When a line in the records contains the string "return", copy that line.

'''

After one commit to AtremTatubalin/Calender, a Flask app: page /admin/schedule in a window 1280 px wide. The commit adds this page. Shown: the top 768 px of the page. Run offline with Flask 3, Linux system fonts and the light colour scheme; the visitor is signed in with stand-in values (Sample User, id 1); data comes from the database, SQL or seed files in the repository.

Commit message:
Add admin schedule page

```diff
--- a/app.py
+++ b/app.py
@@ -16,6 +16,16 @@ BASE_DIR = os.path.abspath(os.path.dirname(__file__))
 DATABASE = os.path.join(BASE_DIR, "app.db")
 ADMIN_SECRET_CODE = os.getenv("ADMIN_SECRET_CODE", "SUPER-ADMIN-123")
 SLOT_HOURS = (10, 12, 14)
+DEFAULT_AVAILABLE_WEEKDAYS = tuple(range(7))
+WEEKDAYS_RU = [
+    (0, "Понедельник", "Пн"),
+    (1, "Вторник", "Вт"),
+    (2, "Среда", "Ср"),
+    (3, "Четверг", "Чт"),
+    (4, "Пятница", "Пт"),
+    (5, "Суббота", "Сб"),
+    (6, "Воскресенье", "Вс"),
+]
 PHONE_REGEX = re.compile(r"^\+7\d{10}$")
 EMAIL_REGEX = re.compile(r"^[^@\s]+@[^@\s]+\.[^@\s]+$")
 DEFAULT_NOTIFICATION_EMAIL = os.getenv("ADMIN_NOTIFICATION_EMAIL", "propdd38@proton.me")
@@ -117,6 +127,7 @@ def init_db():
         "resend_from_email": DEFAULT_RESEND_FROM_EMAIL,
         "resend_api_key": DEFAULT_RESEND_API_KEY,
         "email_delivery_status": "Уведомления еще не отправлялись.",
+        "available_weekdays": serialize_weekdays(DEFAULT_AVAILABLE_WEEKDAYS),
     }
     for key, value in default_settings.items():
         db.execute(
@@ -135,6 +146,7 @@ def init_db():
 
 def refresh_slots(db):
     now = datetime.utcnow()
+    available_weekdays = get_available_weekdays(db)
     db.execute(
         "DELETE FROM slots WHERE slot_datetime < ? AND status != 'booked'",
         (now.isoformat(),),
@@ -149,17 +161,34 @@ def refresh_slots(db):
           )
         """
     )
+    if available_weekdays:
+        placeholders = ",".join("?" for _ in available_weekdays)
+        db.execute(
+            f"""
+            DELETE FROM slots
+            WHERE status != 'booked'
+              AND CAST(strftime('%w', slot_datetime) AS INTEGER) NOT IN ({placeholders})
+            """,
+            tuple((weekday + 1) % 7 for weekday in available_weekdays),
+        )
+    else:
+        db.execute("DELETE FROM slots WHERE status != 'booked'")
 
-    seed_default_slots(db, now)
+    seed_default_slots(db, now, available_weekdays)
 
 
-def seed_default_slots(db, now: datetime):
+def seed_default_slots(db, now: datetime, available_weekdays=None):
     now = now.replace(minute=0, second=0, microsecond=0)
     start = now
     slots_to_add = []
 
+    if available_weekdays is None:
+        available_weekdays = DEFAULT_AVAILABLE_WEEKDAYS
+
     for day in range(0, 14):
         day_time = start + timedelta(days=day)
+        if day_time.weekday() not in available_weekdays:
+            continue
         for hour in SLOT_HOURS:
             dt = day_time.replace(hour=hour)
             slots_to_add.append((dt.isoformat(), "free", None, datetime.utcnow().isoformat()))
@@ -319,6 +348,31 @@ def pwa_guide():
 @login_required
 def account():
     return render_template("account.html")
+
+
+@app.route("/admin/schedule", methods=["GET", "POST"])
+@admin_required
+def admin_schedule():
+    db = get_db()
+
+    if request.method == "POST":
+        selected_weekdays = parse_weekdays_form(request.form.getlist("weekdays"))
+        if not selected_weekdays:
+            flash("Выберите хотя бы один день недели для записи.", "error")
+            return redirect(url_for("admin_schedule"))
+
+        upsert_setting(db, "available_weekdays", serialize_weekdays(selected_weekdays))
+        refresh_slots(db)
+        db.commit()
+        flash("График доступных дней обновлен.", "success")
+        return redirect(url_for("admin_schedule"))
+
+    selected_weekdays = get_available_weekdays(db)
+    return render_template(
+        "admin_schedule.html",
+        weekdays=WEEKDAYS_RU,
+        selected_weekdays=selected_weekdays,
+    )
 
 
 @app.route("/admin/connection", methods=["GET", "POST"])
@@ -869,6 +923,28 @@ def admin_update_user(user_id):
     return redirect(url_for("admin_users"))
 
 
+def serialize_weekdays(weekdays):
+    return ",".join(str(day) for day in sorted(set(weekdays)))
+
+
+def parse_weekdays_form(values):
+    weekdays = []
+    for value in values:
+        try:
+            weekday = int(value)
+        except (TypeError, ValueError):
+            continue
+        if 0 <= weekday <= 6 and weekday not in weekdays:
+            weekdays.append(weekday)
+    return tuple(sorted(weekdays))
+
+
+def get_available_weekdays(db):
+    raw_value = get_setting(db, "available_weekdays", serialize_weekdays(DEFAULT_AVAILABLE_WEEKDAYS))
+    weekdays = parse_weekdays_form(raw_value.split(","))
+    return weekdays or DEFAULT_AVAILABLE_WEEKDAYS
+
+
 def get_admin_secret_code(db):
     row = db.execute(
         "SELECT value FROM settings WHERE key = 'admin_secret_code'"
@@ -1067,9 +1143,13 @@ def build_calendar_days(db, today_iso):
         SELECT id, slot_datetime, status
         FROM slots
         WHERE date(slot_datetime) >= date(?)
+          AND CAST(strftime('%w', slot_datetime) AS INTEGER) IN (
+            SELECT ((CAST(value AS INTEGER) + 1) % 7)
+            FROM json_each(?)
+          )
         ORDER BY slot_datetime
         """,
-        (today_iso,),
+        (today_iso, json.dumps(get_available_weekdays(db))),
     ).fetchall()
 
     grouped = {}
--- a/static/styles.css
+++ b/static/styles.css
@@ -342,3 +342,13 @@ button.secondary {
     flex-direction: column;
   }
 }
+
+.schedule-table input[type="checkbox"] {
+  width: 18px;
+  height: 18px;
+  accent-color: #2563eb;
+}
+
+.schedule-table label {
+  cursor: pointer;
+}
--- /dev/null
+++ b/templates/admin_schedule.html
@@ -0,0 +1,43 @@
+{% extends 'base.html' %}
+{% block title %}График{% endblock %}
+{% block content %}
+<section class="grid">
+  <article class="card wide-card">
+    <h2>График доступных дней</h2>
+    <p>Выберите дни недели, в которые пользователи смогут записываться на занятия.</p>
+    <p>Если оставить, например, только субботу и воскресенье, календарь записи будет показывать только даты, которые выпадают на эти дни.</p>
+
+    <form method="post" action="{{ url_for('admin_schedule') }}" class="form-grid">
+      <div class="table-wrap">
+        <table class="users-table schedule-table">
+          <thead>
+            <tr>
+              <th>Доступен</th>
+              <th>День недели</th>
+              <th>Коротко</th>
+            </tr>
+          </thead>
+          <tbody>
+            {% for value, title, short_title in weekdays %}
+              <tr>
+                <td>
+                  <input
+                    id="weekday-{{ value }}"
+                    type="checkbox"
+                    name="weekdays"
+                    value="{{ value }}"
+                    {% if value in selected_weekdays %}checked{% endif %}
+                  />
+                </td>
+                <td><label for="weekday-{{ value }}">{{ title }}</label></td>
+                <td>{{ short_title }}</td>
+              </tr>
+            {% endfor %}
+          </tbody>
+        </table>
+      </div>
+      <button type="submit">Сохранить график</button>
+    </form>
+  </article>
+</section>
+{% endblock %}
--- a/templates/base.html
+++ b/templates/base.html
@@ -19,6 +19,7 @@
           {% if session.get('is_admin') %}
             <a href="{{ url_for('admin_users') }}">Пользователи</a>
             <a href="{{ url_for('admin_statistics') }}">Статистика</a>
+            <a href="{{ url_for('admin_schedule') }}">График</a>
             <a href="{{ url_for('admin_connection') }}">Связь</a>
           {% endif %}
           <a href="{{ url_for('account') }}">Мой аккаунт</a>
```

'''

Written solution:
     return render_template("account.html")
+            return redirect(url_for("admin_schedule"))
+        return redirect(url_for("admin_schedule"))
+    return render_template(
     return redirect(url_for("admin_users"))
+    return ",".join(str(day) for day in sorted(set(weekdays)))
+    return tuple(sorted(weekdays))
+    return weekdays or DEFAULT_AVAILABLE_WEEKDAYS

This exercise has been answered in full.